What was the point again? Ah yes, the point was to make an interactive fiction sports game in which you weren’t “marked for glory” the entire time, as we so very often are in games. The initial idea sprung up from a conversation with Doug Wilson and Simon Christiansen about making a text adventure based on that excellent movie Zidane, in which the camera follows only Zinedine Zidane, no matter what he’s doing. Because I know very, very little about soccer, I went with the “football” I do know about, American Football, and the least glorified position of all, that of the kicker. That’s the setup.
From there it was mostly a matter of creating a detailed enough world for the kicker to exist in and, crucially, to not be very important in. I spent vast amounts of time implementing a not-very-good-but-not-awful background simulation of a game of football, complete with the ability to just watch the game take place, penalties, crowd reactions, subunits going on and off the field, and all that. The point being that the the “real” game goes on largely without you, which I found and still find quite a beautiful experience.

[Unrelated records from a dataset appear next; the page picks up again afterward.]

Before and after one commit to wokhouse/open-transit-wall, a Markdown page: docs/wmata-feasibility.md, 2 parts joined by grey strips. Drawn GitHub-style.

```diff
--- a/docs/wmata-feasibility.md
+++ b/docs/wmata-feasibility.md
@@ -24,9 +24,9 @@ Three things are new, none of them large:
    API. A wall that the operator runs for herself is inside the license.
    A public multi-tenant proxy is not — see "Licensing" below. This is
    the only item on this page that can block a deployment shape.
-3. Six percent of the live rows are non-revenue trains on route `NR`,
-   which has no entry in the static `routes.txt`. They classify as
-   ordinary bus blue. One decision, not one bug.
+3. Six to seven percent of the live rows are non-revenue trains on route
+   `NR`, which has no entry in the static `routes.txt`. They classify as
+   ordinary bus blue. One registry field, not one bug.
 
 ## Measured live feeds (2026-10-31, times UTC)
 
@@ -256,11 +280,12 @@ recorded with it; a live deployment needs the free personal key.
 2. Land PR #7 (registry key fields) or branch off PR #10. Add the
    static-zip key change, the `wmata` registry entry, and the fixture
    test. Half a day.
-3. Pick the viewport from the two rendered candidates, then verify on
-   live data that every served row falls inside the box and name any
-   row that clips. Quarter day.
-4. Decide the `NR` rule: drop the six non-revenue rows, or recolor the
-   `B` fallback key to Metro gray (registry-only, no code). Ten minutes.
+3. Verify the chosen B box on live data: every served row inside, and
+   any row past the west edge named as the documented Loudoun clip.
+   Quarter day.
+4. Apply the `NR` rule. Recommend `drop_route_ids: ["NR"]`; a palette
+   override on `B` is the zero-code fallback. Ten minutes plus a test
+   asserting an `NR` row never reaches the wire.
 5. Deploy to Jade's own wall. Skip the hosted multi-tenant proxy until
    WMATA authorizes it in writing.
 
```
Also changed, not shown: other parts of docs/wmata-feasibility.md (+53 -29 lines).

Along with the “real” game, I tried to implement as much “sideline” activity as I could stomach – and therein lies the major flaw of the game, in a way, because I simply couldn’t implement that much of it, leading many a player to complain “there’s not enough to do on the sidelines”. There are two replies to this. One is, “I know, I’m sorry, I’m just one guy”. The other is, “yeah, I know, and that’s at least to some extent the point – you’re not that important on the sidelines, so why would there be a whole lot of exciting stuff to do? Your teammates largely hate or ignore you, and you’re there to do your job not enjoy yourself. Jesus!”
Wherein lies the entire tension of the game. It’s a game about not having much to do, not being important, and only very rarely getting a chance to influence the actual “game” being played, which structures the entire experience. I was particularly pleased with the points system, in which you get exactly as many points as the kicker score during the game (which could be none, or three, or whatever), and when the game ends you win, lose, or draw based on how your team did, because it’s a team sport after all. I think there’s something good in that.
Ultimately, the game was a great big experiment that I’m pretty happy with. It’s not a fun game, obviously, but I think it does what it does with aplomb and its fundamental experience of being unimportant in the larger context of a game is well-conveyed. It’s just that people don’t like that experience all that much. Screw ’em.
As a coda, one deeply fascinating result of the game is that it has been interpreted as a commentary on being gay in a super macho sports environment. Which I have to say never crossed my mind a single time, but which I find incredibly rewarding as an interpretation. And also which helps, I think, to illustrate the power of words – how many highly visual games can allow for such a radically alternate interpretation of events? Ambiguity is king, as per usual. Further, it makes me wish I had beenthoughtful enough to include something like that in the game, and makes me wonder about doing something more along the lines of such “commentary” in the future.